* _Given information_
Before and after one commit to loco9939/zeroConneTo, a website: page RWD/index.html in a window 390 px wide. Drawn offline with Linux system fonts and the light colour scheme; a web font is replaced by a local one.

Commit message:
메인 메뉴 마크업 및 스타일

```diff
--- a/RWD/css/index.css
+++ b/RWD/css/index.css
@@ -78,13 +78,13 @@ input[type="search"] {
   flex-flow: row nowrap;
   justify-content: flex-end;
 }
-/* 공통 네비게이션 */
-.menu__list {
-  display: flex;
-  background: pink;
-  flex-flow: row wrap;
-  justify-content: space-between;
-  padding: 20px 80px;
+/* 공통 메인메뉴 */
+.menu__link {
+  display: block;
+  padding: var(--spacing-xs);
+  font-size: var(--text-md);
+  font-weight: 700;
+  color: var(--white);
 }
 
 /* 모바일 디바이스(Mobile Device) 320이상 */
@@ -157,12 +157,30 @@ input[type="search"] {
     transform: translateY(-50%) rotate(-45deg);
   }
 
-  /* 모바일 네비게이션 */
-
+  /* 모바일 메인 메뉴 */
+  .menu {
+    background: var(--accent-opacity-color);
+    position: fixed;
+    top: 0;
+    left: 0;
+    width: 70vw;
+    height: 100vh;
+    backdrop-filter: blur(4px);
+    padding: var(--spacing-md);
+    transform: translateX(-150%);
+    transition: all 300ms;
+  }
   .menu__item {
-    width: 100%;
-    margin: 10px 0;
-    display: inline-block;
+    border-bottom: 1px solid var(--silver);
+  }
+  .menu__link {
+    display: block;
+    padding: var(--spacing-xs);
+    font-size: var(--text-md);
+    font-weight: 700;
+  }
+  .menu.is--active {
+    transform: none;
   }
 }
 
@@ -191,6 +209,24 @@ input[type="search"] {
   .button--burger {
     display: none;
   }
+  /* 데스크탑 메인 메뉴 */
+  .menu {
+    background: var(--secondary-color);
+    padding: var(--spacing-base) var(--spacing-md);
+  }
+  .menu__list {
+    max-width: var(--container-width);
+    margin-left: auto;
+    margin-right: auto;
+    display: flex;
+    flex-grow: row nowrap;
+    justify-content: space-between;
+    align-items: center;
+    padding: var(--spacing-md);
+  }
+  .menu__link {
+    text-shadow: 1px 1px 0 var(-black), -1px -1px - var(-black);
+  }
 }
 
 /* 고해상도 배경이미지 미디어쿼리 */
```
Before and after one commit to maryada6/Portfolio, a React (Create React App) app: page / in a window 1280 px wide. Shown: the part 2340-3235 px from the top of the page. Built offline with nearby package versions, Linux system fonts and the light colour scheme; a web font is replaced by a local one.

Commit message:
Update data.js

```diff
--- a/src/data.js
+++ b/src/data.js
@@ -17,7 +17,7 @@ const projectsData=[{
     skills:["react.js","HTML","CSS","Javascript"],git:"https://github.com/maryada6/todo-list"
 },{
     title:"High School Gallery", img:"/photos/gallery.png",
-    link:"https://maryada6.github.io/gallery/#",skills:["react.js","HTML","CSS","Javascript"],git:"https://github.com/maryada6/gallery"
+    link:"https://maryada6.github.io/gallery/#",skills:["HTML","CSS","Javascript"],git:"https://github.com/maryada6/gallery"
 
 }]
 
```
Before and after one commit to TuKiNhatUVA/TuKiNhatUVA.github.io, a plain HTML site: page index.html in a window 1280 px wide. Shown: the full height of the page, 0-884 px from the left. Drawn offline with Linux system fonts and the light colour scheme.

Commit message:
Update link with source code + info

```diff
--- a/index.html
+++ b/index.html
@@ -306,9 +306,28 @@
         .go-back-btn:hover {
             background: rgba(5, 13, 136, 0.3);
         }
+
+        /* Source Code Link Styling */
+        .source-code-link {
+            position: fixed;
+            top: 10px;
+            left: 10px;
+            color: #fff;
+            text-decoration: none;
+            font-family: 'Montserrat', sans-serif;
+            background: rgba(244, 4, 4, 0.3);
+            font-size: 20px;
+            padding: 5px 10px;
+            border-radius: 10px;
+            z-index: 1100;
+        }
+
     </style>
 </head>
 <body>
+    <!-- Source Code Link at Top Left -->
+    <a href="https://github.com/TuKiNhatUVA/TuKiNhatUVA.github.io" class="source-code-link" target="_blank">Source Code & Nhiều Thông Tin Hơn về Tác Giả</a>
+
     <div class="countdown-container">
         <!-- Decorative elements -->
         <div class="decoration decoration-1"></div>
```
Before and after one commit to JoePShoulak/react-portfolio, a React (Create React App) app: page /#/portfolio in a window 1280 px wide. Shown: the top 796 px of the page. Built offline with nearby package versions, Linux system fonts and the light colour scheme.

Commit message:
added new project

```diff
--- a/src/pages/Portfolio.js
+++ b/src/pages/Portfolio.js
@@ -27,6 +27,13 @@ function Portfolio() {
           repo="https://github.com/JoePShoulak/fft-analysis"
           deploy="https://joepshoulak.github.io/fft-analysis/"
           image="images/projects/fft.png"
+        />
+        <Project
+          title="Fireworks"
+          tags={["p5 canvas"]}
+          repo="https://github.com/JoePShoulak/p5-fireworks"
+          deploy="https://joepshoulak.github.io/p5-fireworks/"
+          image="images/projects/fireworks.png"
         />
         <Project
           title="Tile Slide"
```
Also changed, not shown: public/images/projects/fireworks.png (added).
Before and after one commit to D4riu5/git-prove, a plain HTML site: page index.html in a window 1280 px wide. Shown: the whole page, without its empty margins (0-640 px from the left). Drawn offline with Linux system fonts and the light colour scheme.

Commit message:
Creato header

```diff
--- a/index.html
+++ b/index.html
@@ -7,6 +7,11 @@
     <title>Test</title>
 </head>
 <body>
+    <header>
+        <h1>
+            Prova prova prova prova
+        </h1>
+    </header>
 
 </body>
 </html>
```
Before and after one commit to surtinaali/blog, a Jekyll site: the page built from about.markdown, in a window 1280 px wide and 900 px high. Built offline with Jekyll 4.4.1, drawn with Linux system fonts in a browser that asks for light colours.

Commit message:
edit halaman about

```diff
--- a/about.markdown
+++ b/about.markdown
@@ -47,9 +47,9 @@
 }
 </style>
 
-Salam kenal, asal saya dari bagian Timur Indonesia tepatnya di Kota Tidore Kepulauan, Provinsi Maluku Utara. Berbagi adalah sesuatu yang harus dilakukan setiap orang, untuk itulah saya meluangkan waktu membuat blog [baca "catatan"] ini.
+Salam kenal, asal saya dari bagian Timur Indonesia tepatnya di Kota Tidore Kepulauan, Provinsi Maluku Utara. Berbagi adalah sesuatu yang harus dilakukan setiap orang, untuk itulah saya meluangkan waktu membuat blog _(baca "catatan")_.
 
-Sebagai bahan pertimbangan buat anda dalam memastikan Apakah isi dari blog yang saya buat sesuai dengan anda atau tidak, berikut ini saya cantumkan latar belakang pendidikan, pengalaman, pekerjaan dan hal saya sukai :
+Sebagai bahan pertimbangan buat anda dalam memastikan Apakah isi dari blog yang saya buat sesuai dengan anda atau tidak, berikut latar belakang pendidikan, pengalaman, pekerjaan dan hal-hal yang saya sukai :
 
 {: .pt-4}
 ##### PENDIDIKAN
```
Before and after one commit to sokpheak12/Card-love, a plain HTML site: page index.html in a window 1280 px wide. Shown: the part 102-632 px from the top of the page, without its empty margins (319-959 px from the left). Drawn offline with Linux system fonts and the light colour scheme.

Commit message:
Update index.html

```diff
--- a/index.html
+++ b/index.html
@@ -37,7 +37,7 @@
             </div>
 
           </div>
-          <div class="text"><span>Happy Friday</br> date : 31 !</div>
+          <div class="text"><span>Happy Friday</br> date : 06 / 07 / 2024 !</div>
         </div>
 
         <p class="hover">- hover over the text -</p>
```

* _Task to complete_
Nothing in the records above may differ in your copy; retype them in full.

* _Task output_
Before and after one commit to loco9939/zeroConneTo, a website: page RWD/index.html in a window 390 px wide. Drawn offline with Linux system fonts and the light colour scheme; a web font is replaced by a local one.

Commit message:
메인 메뉴 마크업 및 스타일

```diff
--- a/RWD/css/index.css
+++ b/RWD/css/index.css
@@ -78,13 +78,13 @@ input[type="search"] {
   flex-flow: row nowrap;
   justify-content: flex-end;
 }
-/* 공통 네비게이션 */
-.menu__list {
-  display: flex;
-  background: pink;
-  flex-flow: row wrap;
-  justify-content: space-between;
-  padding: 20px 80px;
+/* 공통 메인메뉴 */
+.menu__link {
+  display: block;
+  padding: var(--spacing-xs);
+  font-size: var(--text-md);
+  font-weight: 700;
+  color: var(--white);
 }
 
 /* 모바일 디바이스(Mobile Device) 320이상 */
@@ -157,12 +157,30 @@ input[type="search"] {
     transform: translateY(-50%) rotate(-45deg);
   }
 
-  /* 모바일 네비게이션 */
-
+  /* 모바일 메인 메뉴 */
+  .menu {
+    background: var(--accent-opacity-color);
+    position: fixed;
+    top: 0;
+    left: 0;
+    width: 70vw;
+    height: 100vh;
+    backdrop-filter: blur(4px);
+    padding: var(--spacing-md);
+    transform: translateX(-150%);
+    transition: all 300ms;
+  }
   .menu__item {
-    width: 100%;
-    margin: 10px 0;
-    display: inline-block;
+    border-bottom: 1px solid var(--silver);
+  }
+  .menu__link {
+    display: block;
+    padding: var(--spacing-xs);
+    font-size: var(--text-md);
+    font-weight: 700;
+  }
+  .menu.is--active {
+    transform: none;
   }
 }
 
@@ -191,6 +209,24 @@ input[type="search"] {
   .button--burger {
     display: none;
   }
+  /* 데스크탑 메인 메뉴 */
+  .menu {
+    background: var(--secondary-color);
+    padding: var(--spacing-base) var(--spacing-md);
+  }
+  .menu__list {
+    max-width: var(--container-width);
+    margin-left: auto;
+    margin-right: auto;
+    display: flex;
+    flex-grow: row nowrap;
+    justify-content: space-between;
+    align-items: center;
+    padding: var(--spacing-md);
+  }
+  .menu__link {
+    text-shadow: 1px 1px 0 var(-black), -1px -1px - var(-black);
+  }
 }
 
 /* 고해상도 배경이미지 미디어쿼리 */
```
Before and after one commit to maryada6/Portfolio, a React (Create React App) app: page / in a window 1280 px wide. Shown: the part 2340-3235 px from the top of the page. Built offline with nearby package versions, Linux system fonts and the light colour scheme; a web font is replaced by a local one.

Commit message:
Update data.js

```diff
--- a/src/data.js
+++ b/src/data.js
@@ -17,7 +17,7 @@ const projectsData=[{
     skills:["react.js","HTML","CSS","Javascript"],git:"https://github.com/maryada6/todo-list"
 },{
     title:"High School Gallery", img:"/photos/gallery.png",
-    link:"https://maryada6.github.io/gallery/#",skills:["react.js","HTML","CSS","Javascript"],git:"https://github.com/maryada6/gallery"
+    link:"https://maryada6.github.io/gallery/#",skills:["HTML","CSS","Javascript"],git:"https://github.com/maryada6/gallery"
 
 }]
 
```
Before and after one commit to TuKiNhatUVA/TuKiNhatUVA.github.io, a plain HTML site: page index.html in a window 1280 px wide. Shown: the full height of the page, 0-884 px from the left. Drawn offline with Linux system fonts and the light colour scheme.

Commit message:
Update link with source code + info

```diff
--- a/index.html
+++ b/index.html
@@ -306,9 +306,28 @@
         .go-back-btn:hover {
             background: rgba(5, 13, 136, 0.3);
         }
+
+        /* Source Code Link Styling */
+        .source-code-link {
+            position: fixed;
+            top: 10px;
+            left: 10px;
+            color: #fff;
+            text-decoration: none;
+            font-family: 'Montserrat', sans-serif;
+            background: rgba(244, 4, 4, 0.3);
+            font-size: 20px;
+            padding: 5px 10px;
+            border-radius: 10px;
+            z-index: 1100;
+        }
+
     </style>
 </head>
 <body>
+    <!-- Source Code Link at Top Left -->
+    <a href="https://github.com/TuKiNhatUVA/TuKiNhatUVA.github.io" class="source-code-link" target="_blank">Source Code & Nhiều Thông Tin Hơn về Tác Giả</a>
+
     <div class="countdown-container">
         <!-- Decorative elements -->
         <div class="decoration decoration-1"></div>
```
Before and after one commit to JoePShoulak/react-portfolio, a React (Create React App) app: page /#/portfolio in a window 1280 px wide. Shown: the top 796 px of the page. Built offline with nearby package versions, Linux system fonts and the light colour scheme.

Commit message:
added new project

```diff
--- a/src/pages/Portfolio.js
+++ b/src/pages/Portfolio.js
@@ -27,6 +27,13 @@ function Portfolio() {
           repo="https://github.com/JoePShoulak/fft-analysis"
           deploy="https://joepshoulak.github.io/fft-analysis/"
           image="images/projects/fft.png"
+        />
+        <Project
+          title="Fireworks"
+          tags={["p5 canvas"]}
+          repo="https://github.com/JoePShoulak/p5-fireworks"
+          deploy="https://joepshoulak.github.io/p5-fireworks/"
+          image="images/projects/fireworks.png"
         />
         <Project
           title="Tile Slide"
```
Also changed, not shown: public/images/projects/fireworks.png (added).
Before and after one commit to D4riu5/git-prove, a plain HTML site: page index.html in a window 1280 px wide. Shown: the whole page, without its empty margins (0-640 px from the left). Drawn offline with Linux system fonts and the light colour scheme.

Commit message:
Creato header

```diff
--- a/index.html
+++ b/index.html
@@ -7,6 +7,11 @@
     <title>Test</title>
 </head>
 <body>
+    <header>
+        <h1>
+            Prova prova prova prova
+        </h1>
+    </header>
 
 </body>
 </html>
```
Before and after one commit to surtinaali/blog, a Jekyll site: the page built from about.markdown, in a window 1280 px wide and 900 px high. Built offline with Jekyll 4.4.1, drawn with Linux system fonts in a browser that asks for light colours.

Commit message:
edit halaman about

```diff
--- a/about.markdown
+++ b/about.markdown
@@ -47,9 +47,9 @@
 }
 </style>
 
-Salam kenal, asal saya dari bagian Timur Indonesia tepatnya di Kota Tidore Kepulauan, Provinsi Maluku Utara. Berbagi adalah sesuatu yang harus dilakukan setiap orang, untuk itulah saya meluangkan waktu membuat blog [baca "catatan"] ini.
+Salam kenal, asal saya dari bagian Timur Indonesia tepatnya di Kota Tidore Kepulauan, Provinsi Maluku Utara. Berbagi adalah sesuatu yang harus dilakukan setiap orang, untuk itulah saya meluangkan waktu membuat blog _(baca "catatan")_.
 
-Sebagai bahan pertimbangan buat anda dalam memastikan Apakah isi dari blog yang saya buat sesuai dengan anda atau tidak, berikut ini saya cantumkan latar belakang pendidikan, pengalaman, pekerjaan dan hal saya sukai :
+Sebagai bahan pertimbangan buat anda dalam memastikan Apakah isi dari blog yang saya buat sesuai dengan anda atau tidak, berikut latar belakang pendidikan, pengalaman, pekerjaan dan hal-hal yang saya sukai :
 
 {: .pt-4}
 ##### PENDIDIKAN
```
Before and after one commit to sokpheak12/Card-love, a plain HTML site: page index.html in a window 1280 px wide. Shown: the part 102-632 px from the top of the page, without its empty margins (319-959 px from the left). Drawn offline with Linux system fonts and the light colour scheme.

Commit message:
Update index.html

```diff
--- a/index.html
+++ b/index.html
@@ -37,7 +37,7 @@
             </div>
 
           </div>
-          <div class="text"><span>Happy Friday</br> date : 31 !</div>
+          <div class="text"><span>Happy Friday</br> date : 06 / 07 / 2024 !</div>
         </div>
 
         <p class="hover">- hover over the text -</p>
```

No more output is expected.